This Article explores a court-sponsored settlement tool—Rule 68 of the Federal Rules of Civil Procedure—which allows defendants to formally offer settlement to plaintiffs. The rule differs from typical settlement devices because the plaintiff’s rejection of a Rule 68 settlement offer carries consequences. Namely, if the plaintiff receives less at trial than the amount of the rejected Rule 68 offer, she cannot recover otherwise awardable costs (and often attorneys’ fees) incurred after rejecting the offer. Thus, defendants use the rule to encourage plaintiffs to accept reasonable settlement offers before costs and attorneys’ fees escalate.

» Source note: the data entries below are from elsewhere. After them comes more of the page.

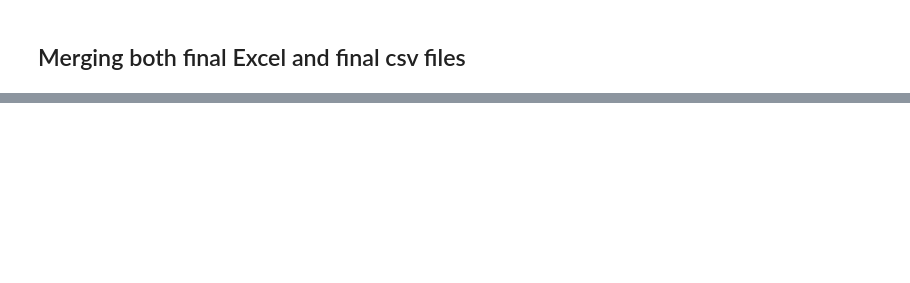
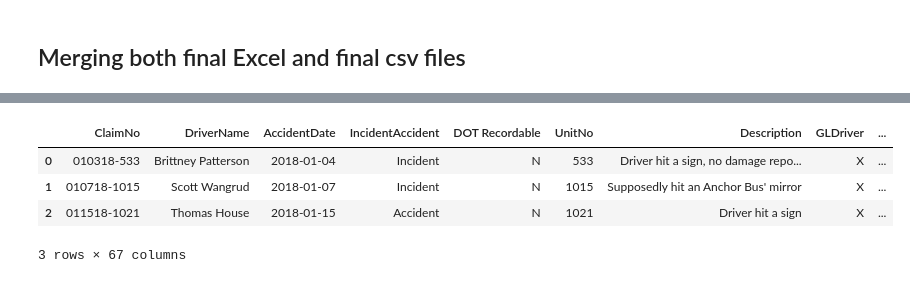
Before and after one commit to sunitha-m25/grayline-da15-griseo, a Jupyter notebook: grayline.ipynb, the cells around one changed output, grey strips where cells are left out. Cells and saved outputs as stored; diff of their text form; code cells hidden in the pictures; blank space fills up the shorter version.

```diff
--- a/grayline.ipynb
+++ b/grayline.ipynb
@@ -178,0 +718,5 @@ final_df.to_csv('data/finaloutput1.csv', index=False)
+# %%
+graylinefleetrenamed_df_selected = graylinefleetrenamed_df[['FleetNo', 'Department']]
+#final_df = pd.concat([df1, graylinefleetrenamed_df_selected], ignore_index=True, axis=0)
+final_df1 = final_df.merge(graylinefleetrenamed_df_selected, how='left', left_on='UnitNo', right_on='FleetNo')
+#result = df1.merge(df2, how='left', left_on='id1', right_on='id2')
@@ -178,0 +742,22 @@ final_df.to_csv('data/finaloutput1.csv', index=False)
+# %%
+## Convert both to string, strip spaces
+final_df['UnitNo'] = final_df['UnitNo'].astype(str).str.strip().str.lower()
+graylinefleetrenamed_df_selected['FleetNo'] = graylinefleetrenamed_df_selected['FleetNo'].astype(str).str.strip().str.lower()
+
+# Merge
+final_df1 = final_df.merge(
+    graylinefleetrenamed_df_selected,
+    how='left',
+    left_on='UnitNo',
+    right_on='FleetNo'
+)
+# %%
+last_df = final_df1.drop(columns=['Department_x', 'FleetNo']).rename(columns={'Department_y':'Department'})
+# %%
+last_df.head(3)
+# %% [output]
+|  | ClaimNo | DriverName | AccidentDate | IncidentAccident | DOT Recordable | UnitNo | Description | GLDriver | ... |
+| 0 | 010318-533 | Brittney Patterson | 2018-01-04 | Incident | N | 533 | Driver hit a sign, no damage repo... | X | ... |
+| 1 | 010718-1015 | Scott Wangrud | 2018-01-07 | Incident | N | 1015 | Supposedly hit an Anchor Bus' mirror | X | ... |
+| 2 | 011518-1021 | Thomas House | 2018-01-15 | Accident | N | 1021 | Driver hit a sign | X | ... |
+3 rows × 67 columns
```
Also changed, not shown: parts of 53 cells of this notebook, 5 other files.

Because of the increasing costs of litigation and the case backlogs in the federal courts, alternative dispute resolution has gained attention over the years. Particular attention has arisen in recent years with regard to Rule 68. This Article focuses on a largely unexplored aspect of Rule 68—the offer itself and the complexities it currently and unnecessarily entails. While significant scholarship focuses on the consequences of rejecting Rule 68 offers, the scholarship does not explore the barriers that discourage parties from making such offers in the first place and from being able to fairly evaluate those offers. This Article proposes an amendment to Rule 68 that reduces barriers and expenses at the offer stage, thus encouraging fair use of the rule without resort to collateral litigation.